Teachers continue to face rising pressures from government-imposed rules and regulations, economic cutbacks, state mandated tests and curriculums such as the “No Child Left Behind” Act and parents who want their children to succeed in spite of it all.  In addition, there is a continual lack of funding for special education teachers, leaving responsibility for implementing individualized special education plans on the backs of teachers who were not trained as special education teachers in the first place.  To make matters worse, some parents can be hostile and critical if teachers do not give their children stellar grades, and aren’t afraid to complain to the principal or the school board if they think their children are being slighted somehow.  Given these difficulties, teachers can quickly become jaded and cynical and lose motivation.

 

There are many things parents can do to help motivate their children’s teachers.  Parents who are involved in their children’s education are a teacher’s greatest resource.
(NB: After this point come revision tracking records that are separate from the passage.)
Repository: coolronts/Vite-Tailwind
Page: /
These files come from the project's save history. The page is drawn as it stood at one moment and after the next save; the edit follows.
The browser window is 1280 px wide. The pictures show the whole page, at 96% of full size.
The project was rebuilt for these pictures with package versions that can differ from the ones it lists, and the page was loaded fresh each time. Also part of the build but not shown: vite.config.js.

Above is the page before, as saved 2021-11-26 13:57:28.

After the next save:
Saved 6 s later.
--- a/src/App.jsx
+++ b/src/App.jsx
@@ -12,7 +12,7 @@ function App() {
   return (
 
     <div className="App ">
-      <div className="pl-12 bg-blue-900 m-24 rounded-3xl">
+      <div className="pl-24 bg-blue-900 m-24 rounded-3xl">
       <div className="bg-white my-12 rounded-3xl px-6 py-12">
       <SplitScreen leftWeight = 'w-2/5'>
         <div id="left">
Parents can provide invaluable insight into their children’s behavior and can reinforce the educational goals being set in class.  Making sure that your child does his or her homework and turns it in on time sends a message to the teacher that you care about your child’s academic progress.  Helping your child prepare for tests, follow school rules and always being on time for school send the same message.

 

A teacher who enjoys the cooperation of the parents of his or her students benefits greatly from their participation.  This, in turn, motivates the teacher to work hard to ensure the academic success of her students.  As one teacher told a group of parents, “I promise not to believe half of what your child says happens at home if you promise not to believe half of what your child says happens at school!”

 

In addition, parents can volunteer to assist in school activities.  Teachers are sometimes overwhelmed with responsibilities in the classroom and are then expected to supervise school parties and field trips.  Offering to accompany your child’s class to these events  tells the teacher that you support them and their goal of educating your child and offers them real support and encouragement.

 

We all need a little appreciation now and then.  Sometimes the one thing a teacher wants to hear is a simple “thank you.”  Teachers have made great sacrifices in order to enter the classroom and work hard to help their students achieve.  Faced with constant budget cuts, many teachers purchase school supplies from their own money.  A sincere thank you from a parent, in the form of a “thank you” note, is another thing parents can do to motivate teachers.  Teachers hear lots of criticism from angry  parents and community members.  A compliment or two can go a long way towards encouraging teachers and reinforcing their desire to help their students succeed.

 

Therefore, the best motivator of your child’s teacher is to let him or her know that you appreciate the hard work they are doing, that you support your child’s teacher in her efforts to teach your child, and to communicate with the teacher on a regular basis, letting him know that you are as interested in your child’s education as they are.